Every line from the one holding "Browser[Web browser]" through the final line of the entries is to be reproduced exactly, and no other line.

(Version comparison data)
***
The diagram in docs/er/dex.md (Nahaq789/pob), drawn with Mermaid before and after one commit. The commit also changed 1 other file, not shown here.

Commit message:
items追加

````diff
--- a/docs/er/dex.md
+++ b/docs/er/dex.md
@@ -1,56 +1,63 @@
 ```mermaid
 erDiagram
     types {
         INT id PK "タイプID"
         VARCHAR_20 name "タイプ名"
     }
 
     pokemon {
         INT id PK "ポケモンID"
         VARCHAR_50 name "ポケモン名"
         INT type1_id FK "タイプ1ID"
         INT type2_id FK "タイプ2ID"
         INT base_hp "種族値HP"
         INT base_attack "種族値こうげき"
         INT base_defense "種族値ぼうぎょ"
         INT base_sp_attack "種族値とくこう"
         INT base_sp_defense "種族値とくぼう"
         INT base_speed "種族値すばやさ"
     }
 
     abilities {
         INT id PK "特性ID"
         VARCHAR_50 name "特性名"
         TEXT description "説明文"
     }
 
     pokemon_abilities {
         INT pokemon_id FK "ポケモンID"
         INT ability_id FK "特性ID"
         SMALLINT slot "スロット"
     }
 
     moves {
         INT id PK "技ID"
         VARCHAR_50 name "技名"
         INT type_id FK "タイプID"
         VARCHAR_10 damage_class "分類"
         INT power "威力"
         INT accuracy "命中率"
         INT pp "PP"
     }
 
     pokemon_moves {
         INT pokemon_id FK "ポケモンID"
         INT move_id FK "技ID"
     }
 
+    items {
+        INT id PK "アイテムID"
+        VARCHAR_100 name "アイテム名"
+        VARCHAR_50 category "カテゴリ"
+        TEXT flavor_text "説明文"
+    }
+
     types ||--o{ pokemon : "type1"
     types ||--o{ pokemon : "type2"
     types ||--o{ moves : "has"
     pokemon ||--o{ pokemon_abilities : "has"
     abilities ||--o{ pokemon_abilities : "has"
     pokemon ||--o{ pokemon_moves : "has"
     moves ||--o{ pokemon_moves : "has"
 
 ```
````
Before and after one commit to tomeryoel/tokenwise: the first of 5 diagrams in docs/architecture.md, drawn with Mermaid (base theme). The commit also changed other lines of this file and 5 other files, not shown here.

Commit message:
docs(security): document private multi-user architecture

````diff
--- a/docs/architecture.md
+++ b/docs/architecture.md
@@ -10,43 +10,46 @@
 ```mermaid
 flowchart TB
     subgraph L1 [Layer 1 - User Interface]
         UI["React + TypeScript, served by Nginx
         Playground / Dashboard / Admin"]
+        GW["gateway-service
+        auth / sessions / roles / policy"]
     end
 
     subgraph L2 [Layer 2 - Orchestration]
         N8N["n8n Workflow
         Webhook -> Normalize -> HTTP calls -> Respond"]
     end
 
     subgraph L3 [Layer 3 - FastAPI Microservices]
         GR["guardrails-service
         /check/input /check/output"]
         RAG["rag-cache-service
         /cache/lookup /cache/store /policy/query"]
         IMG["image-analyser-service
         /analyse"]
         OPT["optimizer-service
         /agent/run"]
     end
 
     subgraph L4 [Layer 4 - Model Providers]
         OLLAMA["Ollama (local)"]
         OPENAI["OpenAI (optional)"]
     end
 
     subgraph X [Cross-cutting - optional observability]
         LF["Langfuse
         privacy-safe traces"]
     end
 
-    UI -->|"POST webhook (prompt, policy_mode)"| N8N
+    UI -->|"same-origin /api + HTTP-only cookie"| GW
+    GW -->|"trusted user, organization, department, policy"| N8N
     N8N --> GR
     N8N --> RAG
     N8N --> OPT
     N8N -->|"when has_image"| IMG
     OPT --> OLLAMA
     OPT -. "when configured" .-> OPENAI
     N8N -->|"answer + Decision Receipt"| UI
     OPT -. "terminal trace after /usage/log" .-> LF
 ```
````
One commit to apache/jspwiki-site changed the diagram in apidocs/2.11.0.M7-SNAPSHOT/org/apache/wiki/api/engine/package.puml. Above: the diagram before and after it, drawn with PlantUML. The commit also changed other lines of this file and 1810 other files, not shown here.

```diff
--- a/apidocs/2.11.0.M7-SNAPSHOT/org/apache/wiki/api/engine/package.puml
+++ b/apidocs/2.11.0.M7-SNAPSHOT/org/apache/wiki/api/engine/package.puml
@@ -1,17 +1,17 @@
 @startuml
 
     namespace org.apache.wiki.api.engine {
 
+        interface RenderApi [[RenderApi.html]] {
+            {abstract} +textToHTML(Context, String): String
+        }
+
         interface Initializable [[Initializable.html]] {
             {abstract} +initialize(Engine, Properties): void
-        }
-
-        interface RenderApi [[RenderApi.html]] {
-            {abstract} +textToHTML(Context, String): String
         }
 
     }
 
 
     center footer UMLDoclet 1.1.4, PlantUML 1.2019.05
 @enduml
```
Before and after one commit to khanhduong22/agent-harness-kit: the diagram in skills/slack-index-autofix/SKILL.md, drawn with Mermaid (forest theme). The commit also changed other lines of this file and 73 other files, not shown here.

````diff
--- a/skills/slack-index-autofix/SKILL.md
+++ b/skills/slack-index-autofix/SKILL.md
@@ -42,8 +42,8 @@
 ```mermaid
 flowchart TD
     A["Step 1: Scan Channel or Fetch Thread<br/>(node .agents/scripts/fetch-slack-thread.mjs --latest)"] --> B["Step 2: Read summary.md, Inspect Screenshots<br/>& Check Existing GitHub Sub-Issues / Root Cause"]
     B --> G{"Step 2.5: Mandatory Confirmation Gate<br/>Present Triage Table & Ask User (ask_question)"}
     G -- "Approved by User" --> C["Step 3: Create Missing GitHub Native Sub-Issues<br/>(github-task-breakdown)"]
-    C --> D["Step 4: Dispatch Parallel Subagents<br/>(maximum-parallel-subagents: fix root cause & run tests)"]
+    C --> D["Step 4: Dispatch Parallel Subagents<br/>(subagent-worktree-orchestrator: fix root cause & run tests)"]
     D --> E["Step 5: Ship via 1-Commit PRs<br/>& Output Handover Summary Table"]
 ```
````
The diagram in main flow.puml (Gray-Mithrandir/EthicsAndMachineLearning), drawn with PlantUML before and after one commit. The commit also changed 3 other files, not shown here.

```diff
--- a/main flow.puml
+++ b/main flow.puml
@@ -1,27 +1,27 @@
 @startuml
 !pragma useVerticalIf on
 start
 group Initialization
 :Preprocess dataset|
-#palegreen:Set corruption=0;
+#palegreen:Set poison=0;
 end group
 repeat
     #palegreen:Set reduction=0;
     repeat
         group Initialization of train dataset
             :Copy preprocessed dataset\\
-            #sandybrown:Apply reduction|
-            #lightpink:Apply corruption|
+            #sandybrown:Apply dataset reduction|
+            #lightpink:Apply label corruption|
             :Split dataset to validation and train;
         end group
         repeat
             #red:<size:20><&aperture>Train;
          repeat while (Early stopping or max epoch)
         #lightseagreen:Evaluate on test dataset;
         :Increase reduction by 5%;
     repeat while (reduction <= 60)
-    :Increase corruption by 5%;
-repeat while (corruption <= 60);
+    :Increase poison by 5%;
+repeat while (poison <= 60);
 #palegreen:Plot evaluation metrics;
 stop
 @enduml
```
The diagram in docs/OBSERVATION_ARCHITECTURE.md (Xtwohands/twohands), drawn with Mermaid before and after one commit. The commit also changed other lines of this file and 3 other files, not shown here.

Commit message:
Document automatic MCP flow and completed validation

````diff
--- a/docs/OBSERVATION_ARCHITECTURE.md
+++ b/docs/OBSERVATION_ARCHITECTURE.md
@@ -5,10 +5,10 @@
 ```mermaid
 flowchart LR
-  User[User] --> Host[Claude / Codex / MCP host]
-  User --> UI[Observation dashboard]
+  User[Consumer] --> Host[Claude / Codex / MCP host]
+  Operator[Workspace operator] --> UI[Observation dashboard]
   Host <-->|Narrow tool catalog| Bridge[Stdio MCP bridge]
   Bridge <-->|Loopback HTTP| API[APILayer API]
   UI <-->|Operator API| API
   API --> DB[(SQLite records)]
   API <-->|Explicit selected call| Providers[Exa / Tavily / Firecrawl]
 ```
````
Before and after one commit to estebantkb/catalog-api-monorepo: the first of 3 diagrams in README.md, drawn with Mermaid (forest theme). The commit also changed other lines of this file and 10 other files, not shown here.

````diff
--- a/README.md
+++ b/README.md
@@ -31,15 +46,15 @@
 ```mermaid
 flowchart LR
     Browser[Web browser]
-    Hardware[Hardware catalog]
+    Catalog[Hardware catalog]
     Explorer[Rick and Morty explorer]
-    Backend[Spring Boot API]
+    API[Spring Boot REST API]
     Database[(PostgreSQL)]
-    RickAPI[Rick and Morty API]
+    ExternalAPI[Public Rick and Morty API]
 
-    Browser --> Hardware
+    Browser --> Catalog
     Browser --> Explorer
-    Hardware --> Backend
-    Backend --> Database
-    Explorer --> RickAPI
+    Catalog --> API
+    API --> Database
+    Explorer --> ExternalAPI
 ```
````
***
Exercise solution:
     Browser[Web browser]
-    Hardware[Hardware catalog]
+    Catalog[Hardware catalog]
     Explorer[Rick and Morty explorer]
-    Backend[Spring Boot API]
+    API[Spring Boot REST API]
     Database[(PostgreSQL)]
-    RickAPI[Rick and Morty API]
+    ExternalAPI[Public Rick and Morty API]
 
-    Browser --> Hardware
+    Browser --> Catalog
     Browser --> Explorer
-    Hardware --> Backend
-    Backend --> Database
-    Explorer --> RickAPI
+    Catalog --> API
+    API --> Database
+    Explorer --> ExternalAPI
 ```
````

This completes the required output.